Provided By Josh Mettle, Senior Loan Officer at The Physician Group at City Wide Home Loans
For many, purchasing a house is the largest transaction they will ever negotiate, not only from a dollar standpoint but also an emotional one. This crucial decision has a lasting impact on all aspects of your daily life and affects future financial decisions. Many factors and variables can complicate the home buying process, but asking yourself these three questions early in the process can help you approach this milestone in your life with more clarity.
1. Is the Home Affordable?
Other than a divorce or lawsuit, little else can be as financially damaging to a physician’s cash flow than buying a home that is too expensive. Families purchasing their first house should avoid having a mortgage any larger than two times their annual household income. That said, most lenders will likely offer physician mortgage loans that are considerably more than that. In other words, a bank’s pre-approval does not always equal a wise financial decision.
An “affordable” home will usually meet the following criteria:
- Payment should not prevent you or your family from pursuing the other things that you consider important.
- The mortgage should be completely paid off or one should have the ability to pay it completely by the time they reach their desired retirement age.
- Rising interest rates or declining reimbursements should not leave you wondering if you can afford the mortgage payment in the future.
2. How Much Should I Put Down?
Where you go to obtain your mortgage can determine the products available to you and the closing costs you will incur. Traditional banks and mortgage brokers are the two primary lending vendors. The mortgage market is dynamic, so it’s worth looking into both options to determine which alternative will provide the best solution for your situation.
Truthfully, if your mortgage meets all the “affordability” criteria defined above, the actual amount of the down payment matters very little.
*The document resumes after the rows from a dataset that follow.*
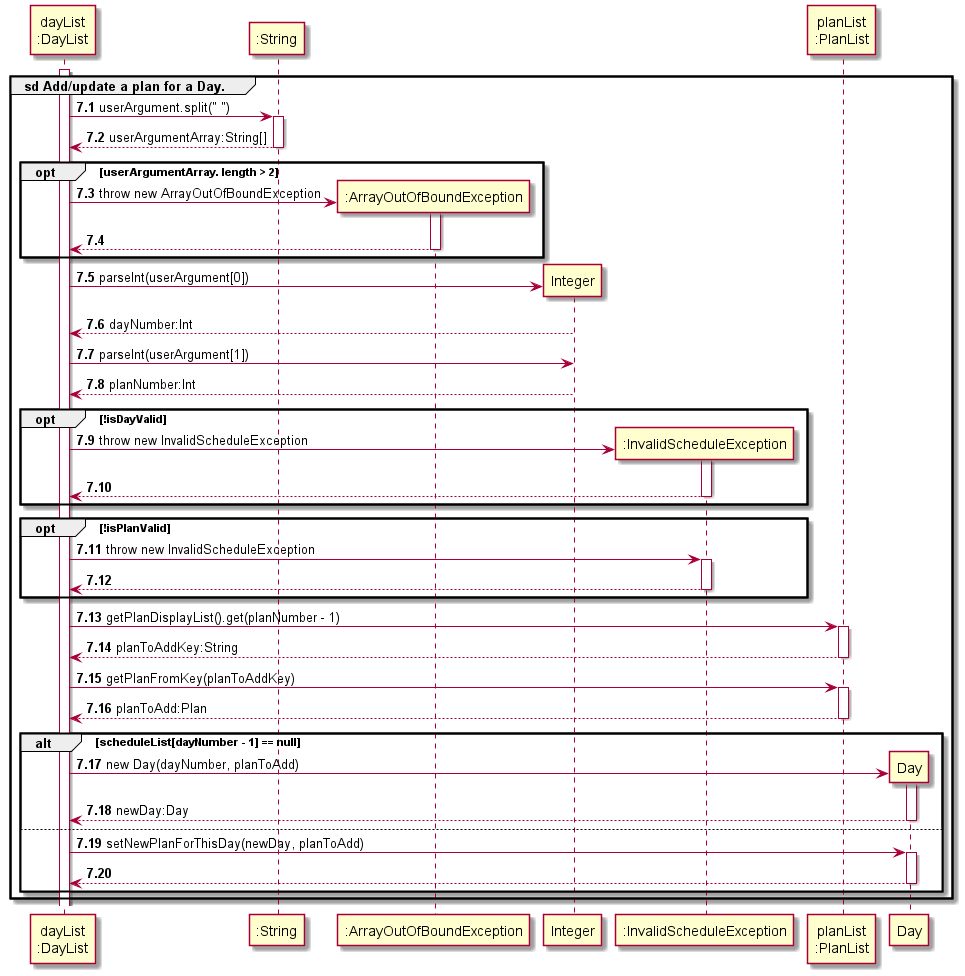
Before: docs/uml/sequenceDiagrams/schedule/images/updateScheduleDetails.png, a diagram exported from PlantUML (nus-cs2113-AY2122S2/tp).
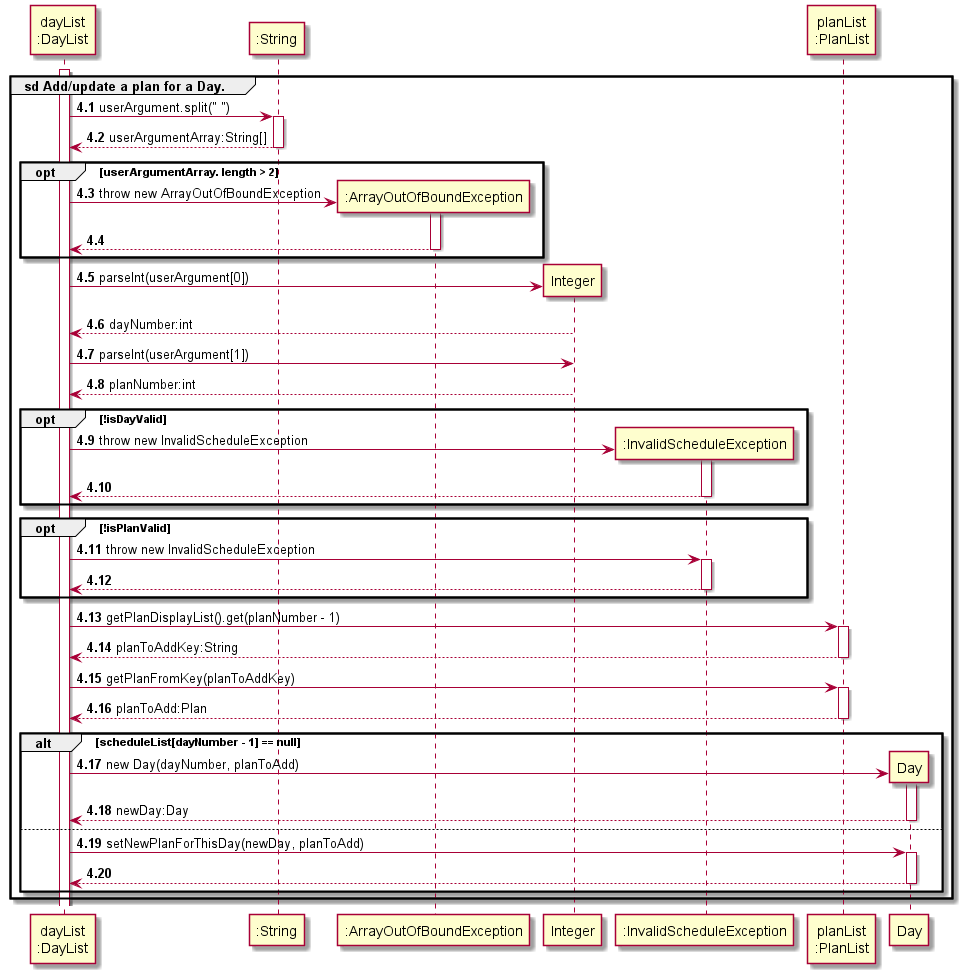
After the commit.

The edit, as a diff of the source:
```diff
@@ -1,7 +1,7 @@
 @startuml
-!include ../Style.puml
+!include ../../Style.puml
 
-autonumber 7.1
+autonumber 4.1
 
 participant "dayList\n:DayList" AS DayList
 participant ":String" AS string
@@ -26,9 +26,9 @@
 end
 create "Integer" AS int
 DayList -> int: parseInt(userArgument[0])
-return dayNumber:Int
+return dayNumber:int
 DayList -> int: parseInt(userArgument[1])
-return planNumber:Int
+return planNumber:int
 
 opt !isDayValid
 create ":InvalidScheduleException" AS ise
```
The only caveat is that you might receive a lower interest rate by putting more money down. However, every situation is unique and several variables need to be considered such as cash flow, emergency reserves, asset protection issues, psychological attitudes towards debt and risk.
3. How Should I Structure My Mortgage?
Properly coordinating your mortgage with current industry trends can put you in a position to have it paid off by your desired financial independence age, if not sooner. Maximizing tax deductions is a crucial element of structuring physician mortgage loans. The mortgage deduction is one of the largest federal tax deductions that most doctors are eligible to receive, which is available for up to $1 million of combined mortgages on your home and one other personally-owned residence. An additional deduction is available for interest paid on up to $100,000 of home equity loans for the same properties.
Families should consider the following course of action when determining their mortgage structure:
- Acquire a 30-year amortized loan with a fixed interest rate that lasts for either seven to 10 years, or the length of time you plan to remain in your home – whichever is greater.
- Structure your payments to remain small so that your cash flow is not all tied up by the mortgage, as long as you are saving enough extra to pay the home off by your desired financial independence age.
- Investigate financing options with mortgage bankers and brokers to determine the best loan pricing available.
Many mortgage professionals recommend a seven to 10-year Adjustable Rate Mortgage (ARM). Statistics show that few people ever keep a mortgage for longer than five to eight years because they either move or refinance. Physicians can often save a lot of unnecessary interest payments over time by using a longer-term ARM with a substantially lower interest rate than a traditional, 30-year fixed loan would offer.
Every situation is unique, especially since states have different laws in regards to home equity and the degree to which it is protected from lawsuits. These are highly complex transactions, which is why it is beneficial to have a financial advisor with knowledge of your family’s individual circumstances managing this process. Coordinating the expertise of your advisor with a good mortgage professional can help make the process of moving into your dream home a reality.
Advisory Services offered through Larson Financial Group, LLC, a Registered Investment Advisor. Securities offered through Larson Financial Securities, LLC, Member FINRA/SIPC.
Larson Financial Group, LLC, Larson Financial Securities, LLC and their representatives do not provide legal or tax advice or services. Please consult the appropriate professional regarding your legal or tax planning needs.